The Changing Face of AWTE
June 16, 2022
Even after all these years, we have a hard time referring to Time Spent Listening (TSL) as Average Weekly Time Exposed (AWTE) in Portable People Meter (PPM) markets. We also seem to love those acronyms.
As The Ratings Experts, we have the benefit of looking at data from numerous markets in a variety of formats every single survey.
Over time we had developed some rough benchmarks on what constituted a healthy TSL (sorry, we’re old school) for a station. These varied by format. For example, a sports station will generally have higher TSL than a music station. That said, as a general rule, in a 25-54 setting if a station had north of two hours of weekly TSL, they were probably in good shape.
This number was affected by market conditions, of course. What is the competitive format landscape? How does the ethnic skew impact listening? What is the target age range of the station?
Yet, even with all those variables we were able to establish some rough baselines. COVID-19 changed all of that.
Specifically, we have seen a dramatic decrease in market TSL. Prior to the pandemic, it was not unusual to see markets in the nine- and ten-hour range for 25-54 TSL. Now, it is not unusual to see market listening under seven hours a week. Think about what that means. The AVERAGE radio listener in those markets is spending LESS than an hour a day with ALL radio. This trend is even more pronounced with the 18-24 and 25-34 demo cells.
The pandemic shutdown began in March 2020, and it caused TSL to crater. While we have seen it rebound, TSL is nowhere near 2019 levels.

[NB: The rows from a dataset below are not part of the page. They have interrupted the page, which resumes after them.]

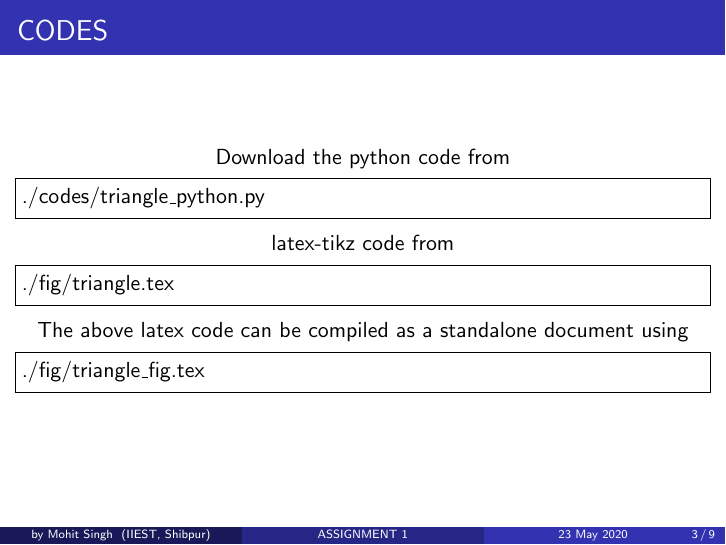
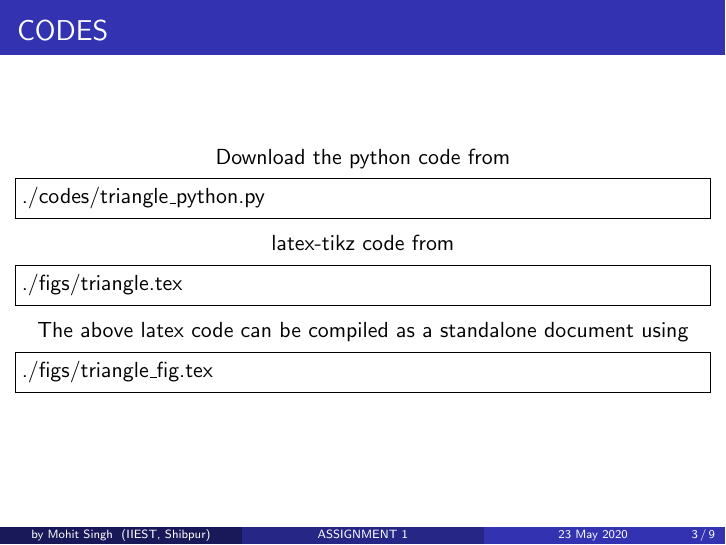
Before and after one commit to mohit-singh-9/Summer-2020, LaTeX slides (geometry/triangle/beamer1.tex): page 3 of 9. Compiled offline with pdfLaTeX.

Commit message:
Update beamer1.tex

```diff
--- a/geometry/triangle/beamer1.tex
+++ b/geometry/triangle/beamer1.tex
@@ -50,11 +50,11 @@ Download the python code from
 \end{lstlisting}
 latex-tikz code from
 \begin{lstlisting}
-./fig/triangle.tex
+./figs/triangle.tex
 \end{lstlisting}
 The above latex code can be compiled as a standalone document using
 \begin{lstlisting}
-./fig/triangle_fig.tex
+./figs/triangle_fig.tex
 \end{lstlisting}
 \end{frame}
 
```
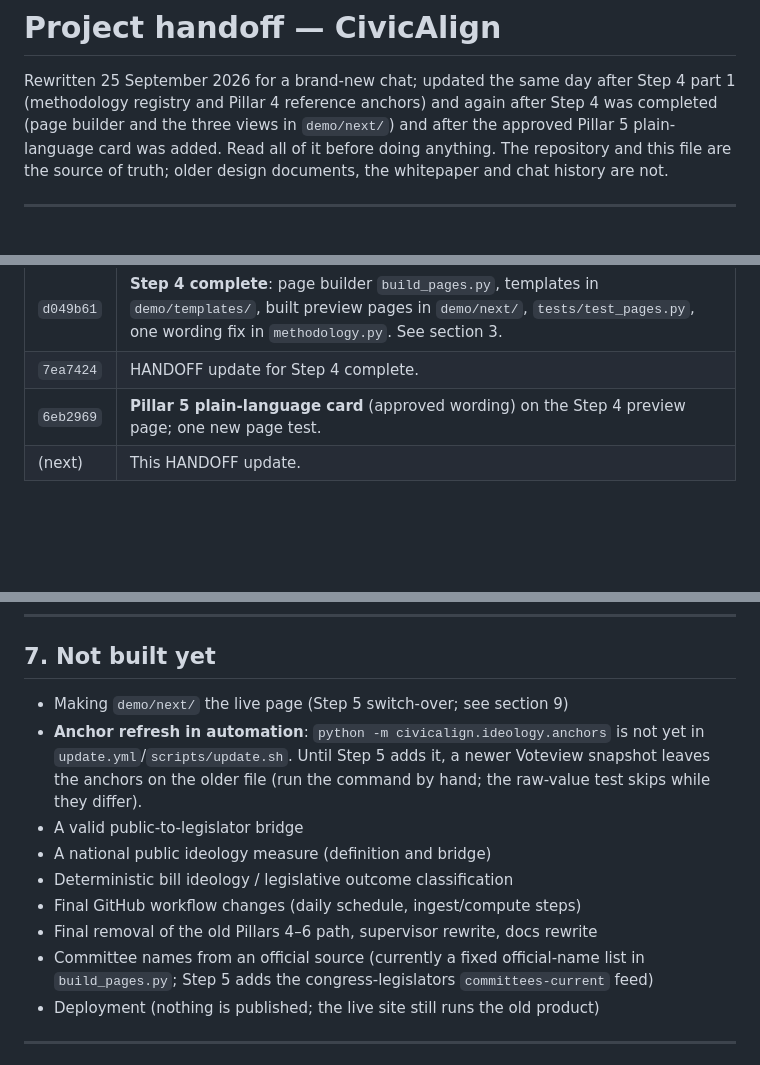
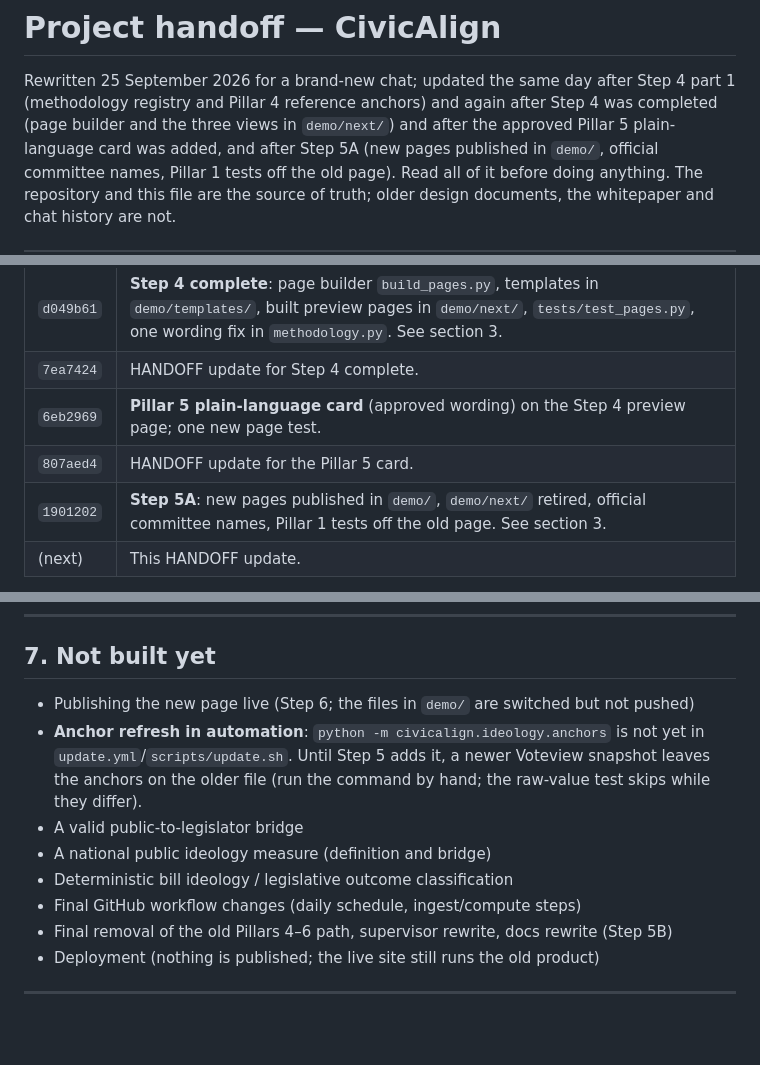
Before and after one commit to safire684-ops/civicalign, a Markdown page: HANDOFF.md, 3 parts joined by grey strips. Drawn GitHub-style; blank space fills up the shorter version.

```diff
--- a/HANDOFF.md
+++ b/HANDOFF.md
@@ -3,7 +3,9 @@
 Rewritten 25 September 2026 for a brand-new chat; updated the same day after
 Step 4 part 1 (methodology registry and Pillar 4 reference anchors) and again
 after Step 4 was completed (page builder and the three views in `demo/next/`)
-and after the approved Pillar 5 plain-language card was added. Read all of it before doing
+and after the approved Pillar 5 plain-language card was added, and after Step 5A
+(new pages published in `demo/`, official committee names, Pillar 1 tests off the
+old page). Read all of it before doing
 anything. The repository and this file are the source of truth; older design
 documents, the whitepaper and chat history are not.
 
@@ -52,6 +54,8 @@ Commits on `pillars-4-6-rebuild` that are not on `origin/main` (oldest first):
 | `d049b61` | **Step 4 complete**: page builder `build_pages.py`, templates in `demo/templates/`, built preview pages in `demo/next/`, `tests/test_pages.py`, one wording fix in `methodology.py`. See section 3. |
 | `7ea7424` | HANDOFF update for Step 4 complete. |
 | `6eb2969` | **Pillar 5 plain-language card** (approved wording) on the Step 4 preview page; one new page test. |
+| `807aed4` | HANDOFF update for the Pillar 5 card. |
+| `1901202` | **Step 5A**: new pages published in `demo/`, `demo/next/` retired, official committee names, Pillar 1 tests off the old page. See section 3. |
 | (next) | This HANDOFF update. |
 
 Uncommitted in the working tree (leave them; they belong to the paused Engine A
@@ -513,7 +566,7 @@ not rebuild the old page to silence them.
 
 ## 7. Not built yet
 
-- Making `demo/next/` the live page (Step 5 switch-over; see section 9)
+- Publishing the new page live (Step 6; the files in `demo/` are switched but not pushed)
 - **Anchor refresh in automation**: `python -m civicalign.ideology.anchors` is
   not yet in `update.yml`/`scripts/update.sh`. Until Step 5 adds it, a newer
   Voteview snapshot leaves the anchors on the older file (run the command by
@@ -522,9 +575,7 @@ not rebuild the old page to silence them.
 - A national public ideology measure (definition and bridge)
 - Deterministic bill ideology / legislative outcome classification
 - Final GitHub workflow changes (daily schedule, ingest/compute steps)
-- Final removal of the old Pillars 4–6 path, supervisor rewrite, docs rewrite
-- Committee names from an official source (currently a fixed official-name list
-  in `build_pages.py`; Step 5 adds the congress-legislators `committees-current` feed)
+- Final removal of the old Pillars 4–6 path, supervisor rewrite, docs rewrite (Step 5B)
 - Deployment (nothing is published; the live site still runs the old product)
 
 ---
```
Also changed, not shown: other parts of HANDOFF.md (+70 -23 lines).
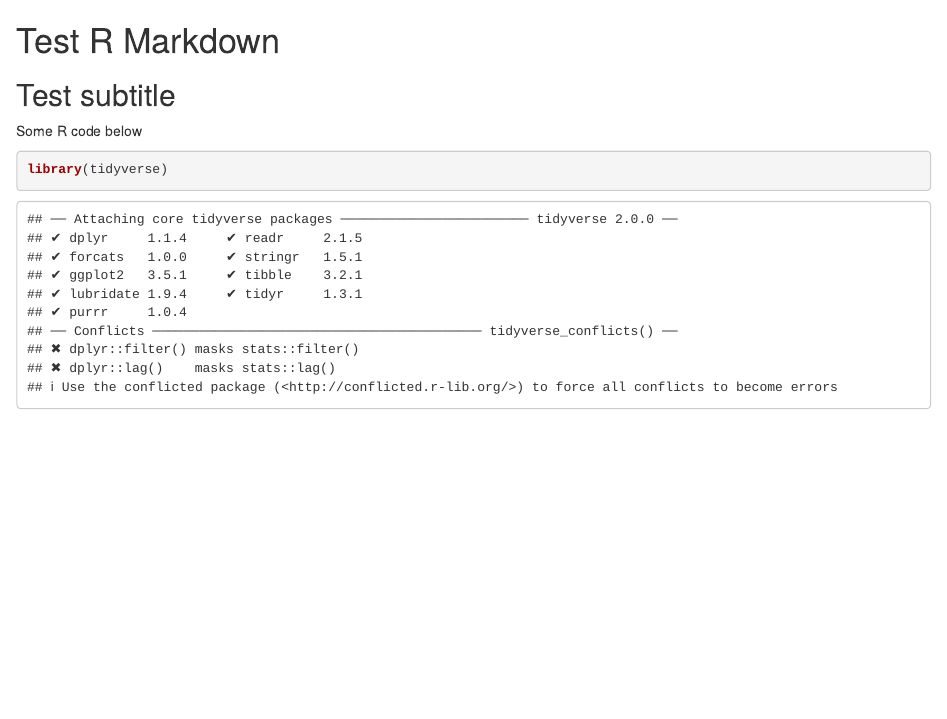
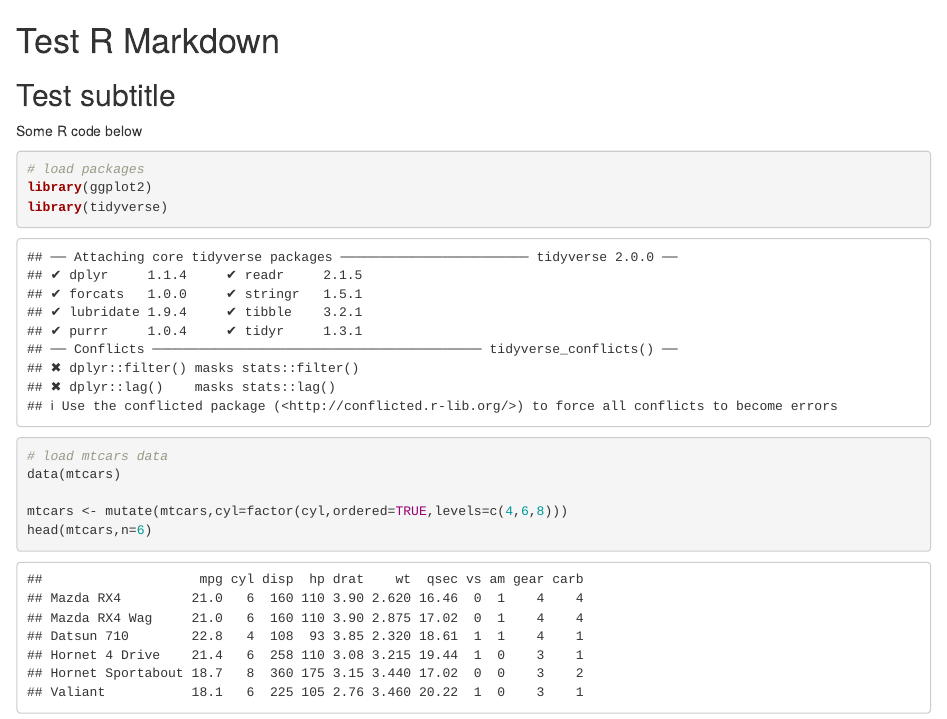
Before and after one commit to oliveroliverio/DS-R-VSCode-Setup, an R Markdown document (test-R-Markdown.rmd): the page in a window 1100 px wide, from its top. Rendered offline with R 4.5, knitr and Pandoc, with nearby package versions.

````diff
--- a/test-R-Markdown.rmd
+++ b/test-R-Markdown.rmd
@@ -4,5 +4,13 @@
 Some R code below
 
 ```{r}
+# load packages
+library(ggplot2)
 library(tidyverse)
+# load mtcars data
+data(mtcars)
+
+mtcars <- mutate(mtcars,cyl=factor(cyl,ordered=TRUE,levels=c(4,6,8)))
+head(mtcars,n=6)
+
 ```
````
Also changed, not shown: test-R-Markdown.html.
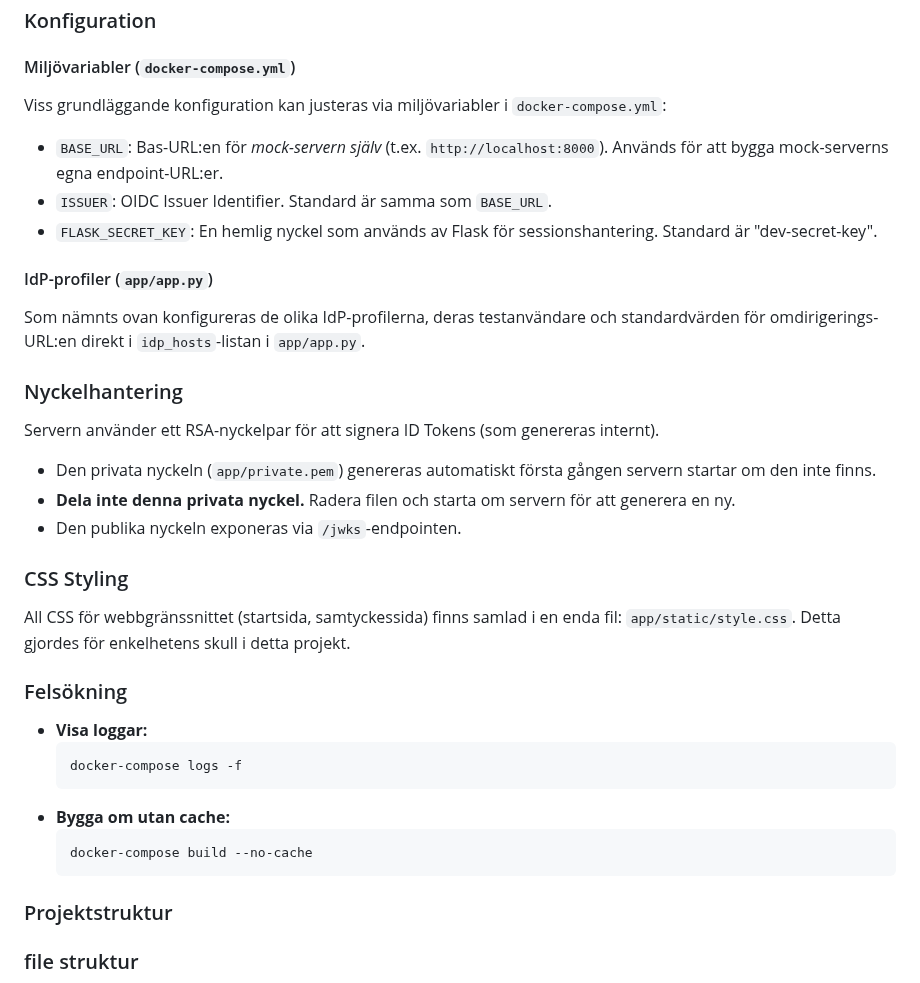
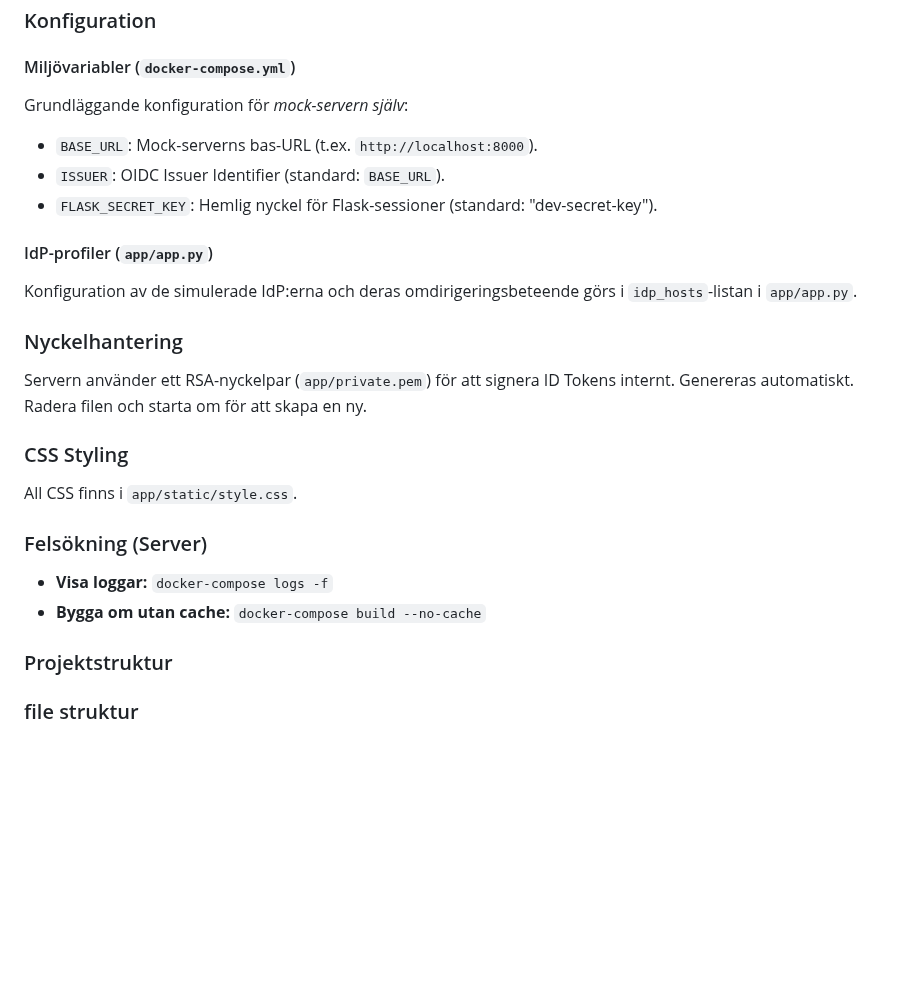
Before and after one commit to ipsper/oidc-mock-app, a Markdown page: README.md, the part around one of its changes. Drawn GitHub-style; blank space fills up the shorter version.

````diff
--- a/README.md
+++ b/README.md
@@ -94,37 +107,28 @@ docker-compose down
 
 #### Miljövariabler (`docker-compose.yml`)
 
-Viss grundläggande konfiguration kan justeras via miljövariabler i `docker-compose.yml`:
+Grundläggande konfiguration för *mock-servern själv*:
 
-*   `BASE_URL`: Bas-URL:en för *mock-servern själv* (t.ex. `http://localhost:8000`). Används för att bygga mock-serverns egna endpoint-URL:er.
-*   `ISSUER`: OIDC Issuer Identifier. Standard är samma som `BASE_URL`.
-*   `FLASK_SECRET_KEY`: En hemlig nyckel som används av Flask för sessionshantering. Standard är "dev-secret-key".
+*   `BASE_URL`: Mock-serverns bas-URL (t.ex. `http://localhost:8000`).
+*   `ISSUER`: OIDC Issuer Identifier (standard: `BASE_URL`).
+*   `FLASK_SECRET_KEY`: Hemlig nyckel för Flask-sessioner (standard: "dev-secret-key").
 
 #### IdP-profiler (`app/app.py`)
 
-Som nämnts ovan konfigureras de olika IdP-profilerna, deras testanvändare och standardvärden för omdirigerings-URL:en direkt i `idp_hosts`-listan i `app/app.py`.
+Konfiguration av de simulerade IdP:erna och deras omdirigeringsbeteende görs i `idp_hosts`-listan i `app/app.py`.
 
 ### Nyckelhantering
 
-Servern använder ett RSA-nyckelpar för att signera ID Tokens (som genereras internt).
-*   Den privata nyckeln (`app/private.pem`) genereras automatiskt första gången servern startar om den inte finns.
-*   **Dela inte denna privata nyckel.** Radera filen och starta om servern för att generera en ny.
-*   Den publika nyckeln exponeras via `/jwks`-endpointen.
+Servern använder ett RSA-nyckelpar (`app/private.pem`) för att signera ID Tokens internt. Genereras automatiskt. Radera filen och starta om för att skapa en ny.
 
 ### CSS Styling
 
-All CSS för webbgränssnittet (startsida, samtyckessida) finns samlad i en enda fil: `app/static/style.css`. Detta gjordes för enkelhetens skull i detta projekt.
+All CSS finns i `app/static/style.css`.
 
-### Felsökning
+### Felsökning (Server)
 
-*   **Visa loggar:**
-    ```bash
-    docker-compose logs -f
-    ```
-*   **Bygga om utan cache:**
-    ```bash
-    docker-compose build --no-cache
-    ```
+*   **Visa loggar:** `docker-compose logs -f`
+*   **Bygga om utan cache:** `docker-compose build --no-cache`
 
 ### Projektstruktur
 
````
Also changed, not shown: other parts of README.md (+34 -21 lines).
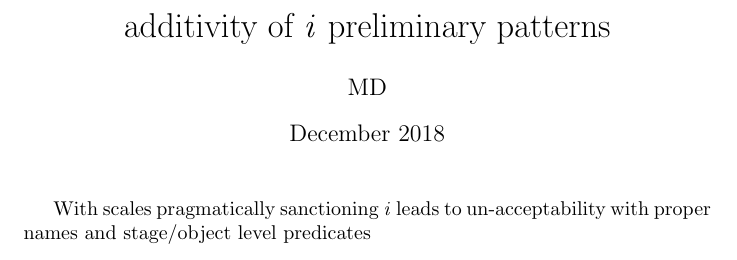
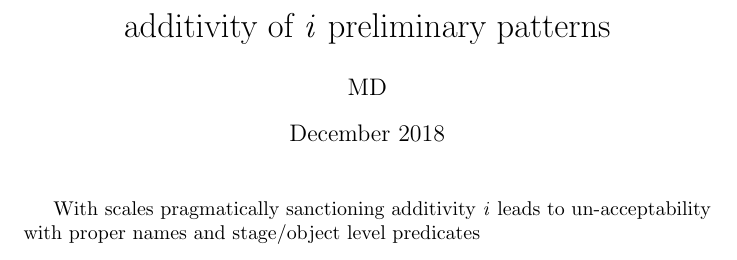
Before and after one commit to MojmirDocekal/additivity_i_preliminary_patterns, a LaTeX document (main.tex): part of page 1 of 2, cut so that both start at the same text. Compiled offline with pdfLaTeX.

Commit message:
Updates from ShareLaTeX

```diff
--- a/main.tex
+++ b/main.tex
@@ -10,7 +10,7 @@
 
 \maketitle
 
-With scales pragmatically sanctioning \textit{i} leads to un-acceptability with proper names and stage/object level predicates
+With scales pragmatically sanctioning additivity \textit{i} leads to un-acceptability with proper names and stage/object level predicates
 
 \ex. ??Jumbo váží i 8 tun.\\
 J. weights i 8 tons
```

Take a minute to run a market listening report in Tapscan comparing your most recent survey with 2019. Chances are you will see a noticeable gap between the two surveys.
All of this has caused us to re-think our TSL standards. IF you are able to exceed that two-hour mark in today’s environment, then you are likely in a strong position.
Big caveat here: TSL is only one part of your Average Quarter Hour (AQH) number. Cume is the other factor. Sometimes a high TSL can be the result of a small but extremely loyal audience. Formats like Christian contemporary come to mind here.
What does this mean? More importantly, what can you do with this information?
Getting cume is difficult. It usually involves marketing dollars and those are in short supply. Squeezing more TSL out of your existing cume is something within your control. Remember that TSL is made up of two data points. Occasions (how often someone gives you five minutes in a quarter hour) and Durations (how long that occasion lasts).
Increasing durations is a nice idea but not always practical. NPR likes to talk about “driveway moments,” but let’s be real. After an hour-long commute, is someone going to sit in their driveway because of a clever tease?
Your best option is to increase occasions of listening. Spinning your audience through different day parts (vertical recycling) or more days of the week (horizontal recycling) has a much better chance of success.
Shameless plug here. We have several proprietary reports that can help you know your audience more intimately. We have charts in Instant Answer that can show you how well you are recycling. Our Exact Age and Hot Zip reports can give you a more granular look at who is listening to your station (and the competition).
Whether you call it AWTE or TSL, how much time your audience spends with your station is a key indicator of how healthy your product is.
-Steve Allan, Programming Research Consultant